The majority of boards are loaded with default firmware that allows you to interact with board’s UART (see the “Default Projects” section).
Virtual Sensor can be used if you need to send a single number or a sequence of numbers to the board via UART. You can find Virtual Sensor in the “Virtual Sensor” section on the “Video and Interaction” page (see fig. 13).
For sending a single number, write it into the “Current sensor value” field and click on the “Set” button. For sending a sequence of numbers write the first and last numbers into “From” and “To” fields and click on the “Generate” button. 30 numbers will be generated and sent on the board with a ~1s interval. Each number will be sent as a string.
If your corporate firewall forbids establishing debug sessions using our service, then the port assigned to your session will be closed when running check procedure. In this case, you must establish a VPN connection. Link to the instructions and settings for VPN connections is provided on the “Connection and Tools” page (see fig. 14). You can also find it here: How to establish VPN connection
VPN connection can be established even when the debug port is opened in case of issues with the IDE debug connection.
If you need to directly connect to the board with debugger via your local port, you should set up port forwarding before proceeding with configuring the IDE. Link to the instructions and settings for port forwarding is provided on the “Connection and Tools” page (see fig. 15). You can also find it here: How to set up port forwarding
Port forwarding can be set up without VPN connection.
The majority of boards are loaded with default firmware (see Functionality table - “Default project” column). You can download an archive with the default project for each board and each supported IDE. Link to the archive is provided on the “Connection and Tools” page (see fig. 16).
Each archive has “readme.txt” file where you can find instructions on how to open the project in the IDE of your choice.
Virtual COM Port
On your local computer, you can run software that works with the COM port to exchange data with a remote board. For that, you need to download and configure the Virtual COM Port Application. Download links for the application and configuration file and a link to the instructions are provided on the “Connection and Tools” page (see fig. 17) . You can also find instructions here: How to configure Virtual COM Port Application

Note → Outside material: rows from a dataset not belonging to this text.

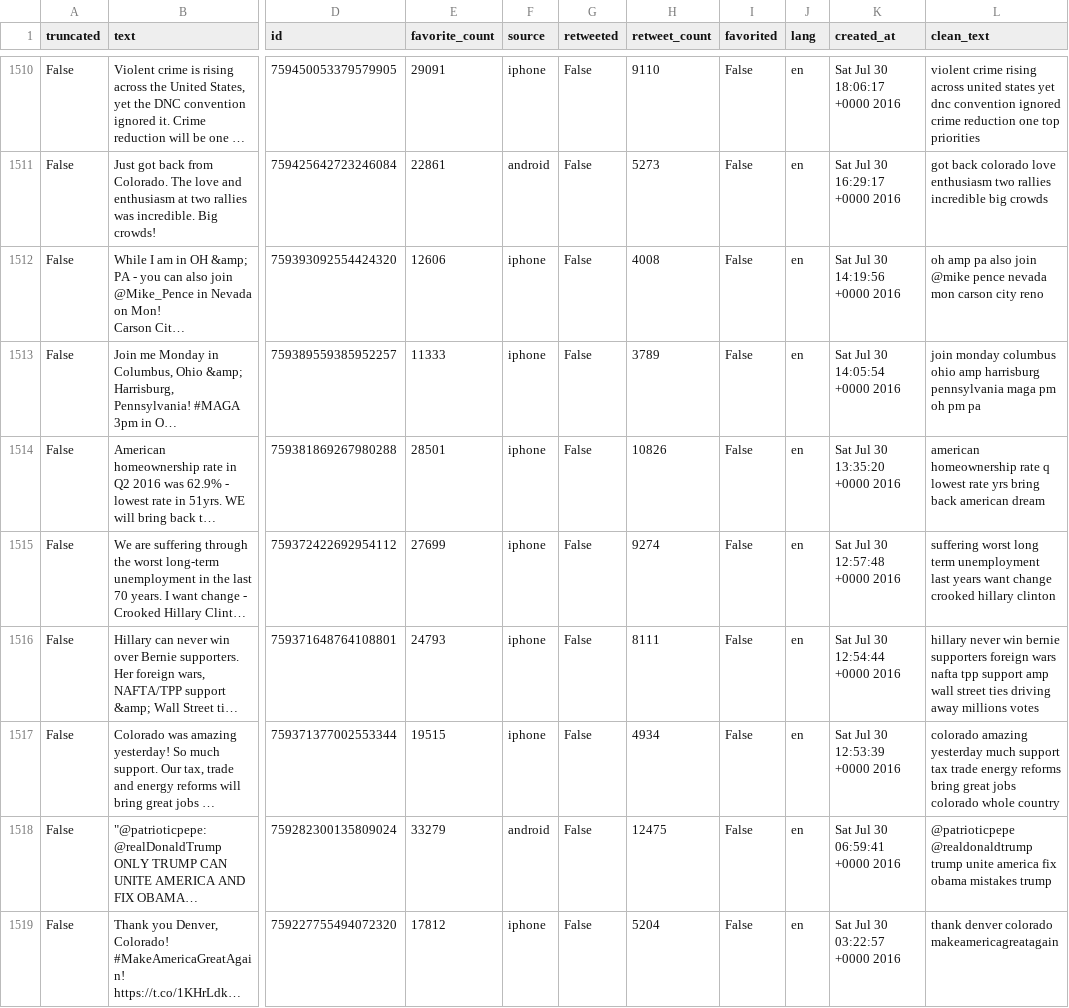
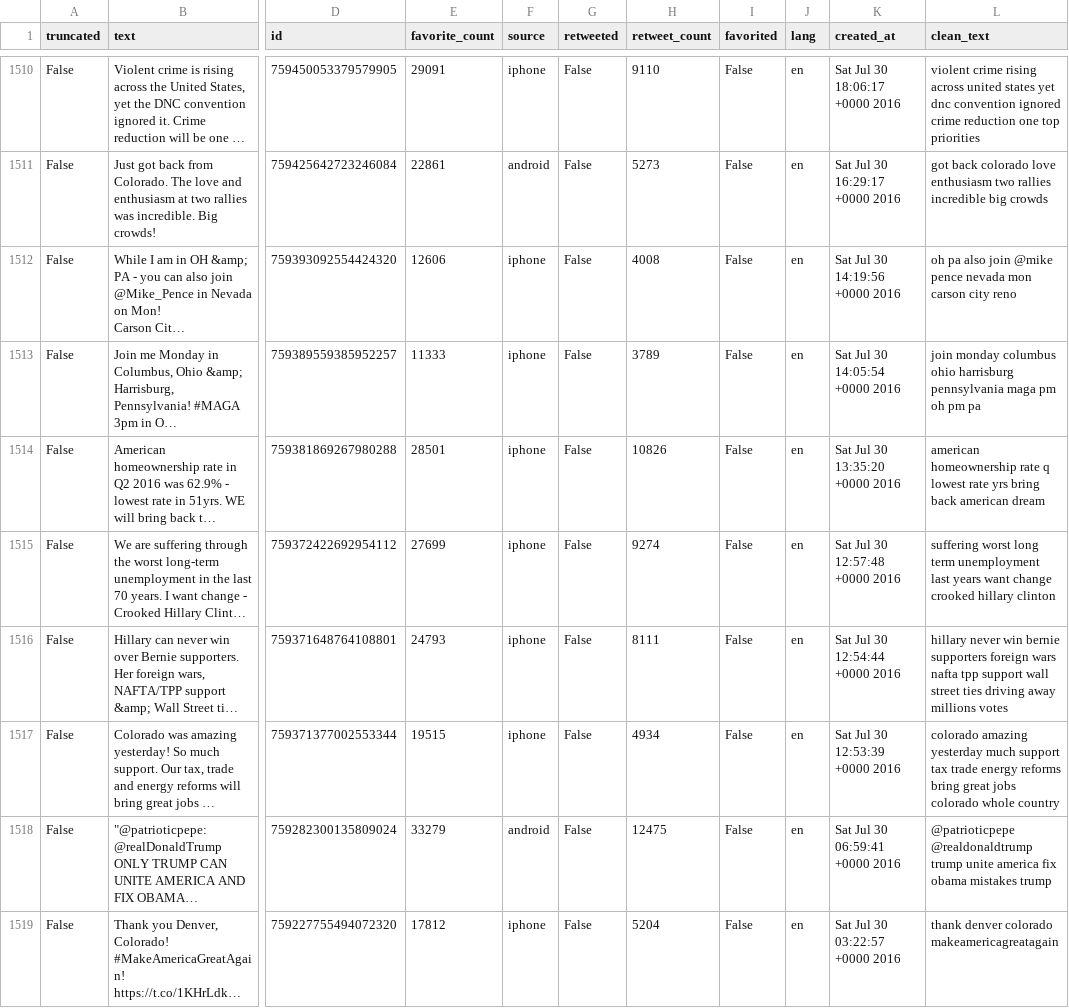
Before and after one commit to davegay11/Trump-Tweets, a CSV file: clean_data/clean_tweets.csv, drawn as a sheet; only a part is shown, gaps mark what is left out; long unchanged cells end in …; the diff covers the shown part only; the diff names each change by its address in the sheet, - before the commit and + after, or states it on an @@ line.

```diff
--- a/clean_data/clean_tweets.csv
+++ b/clean_data/clean_tweets.csv
-L1512 (clean_text): oh amp pa also…
+L1512 (clean_text): oh pa also…
-L1513 (clean_text): …columbus ohio amp harrisburg pennsylvania…
+L1513 (clean_text): …columbus ohio harrisburg pennsylvania…
-L1516 (clean_text): …tpp support amp wall street…
+L1516 (clean_text): …tpp support wall street…
```
Also changed, not shown: 185 edited cells elsewhere in this file, 2 other files.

After installing and setting up the Virtual COM Port Application it will be available in the tray (see fig. 18).
While Virtual COM Port Application is running, Terminal and Virtual Sensor will be disabled.
The list of boards that support this functionality can be found here: Functionality table
Option Bytes (STM specific)
You can change the values of the option bytes of the board while using our service. This can be done with the console in the “ST-Link commands” menu of the settings on the “Video and Interaction” page (see fig. 19).
The upper half of the console is used for writing commands (multi-line input is supported; each parameter should be on a new line). When you click on the “Run” button on the center of the console, the execution result will be displayed in the bottom half of the console (see fig. 20).
After the end of the session default values for the available option bytes will be restored.
The list of boards that support this functionality can be found here: Functionality table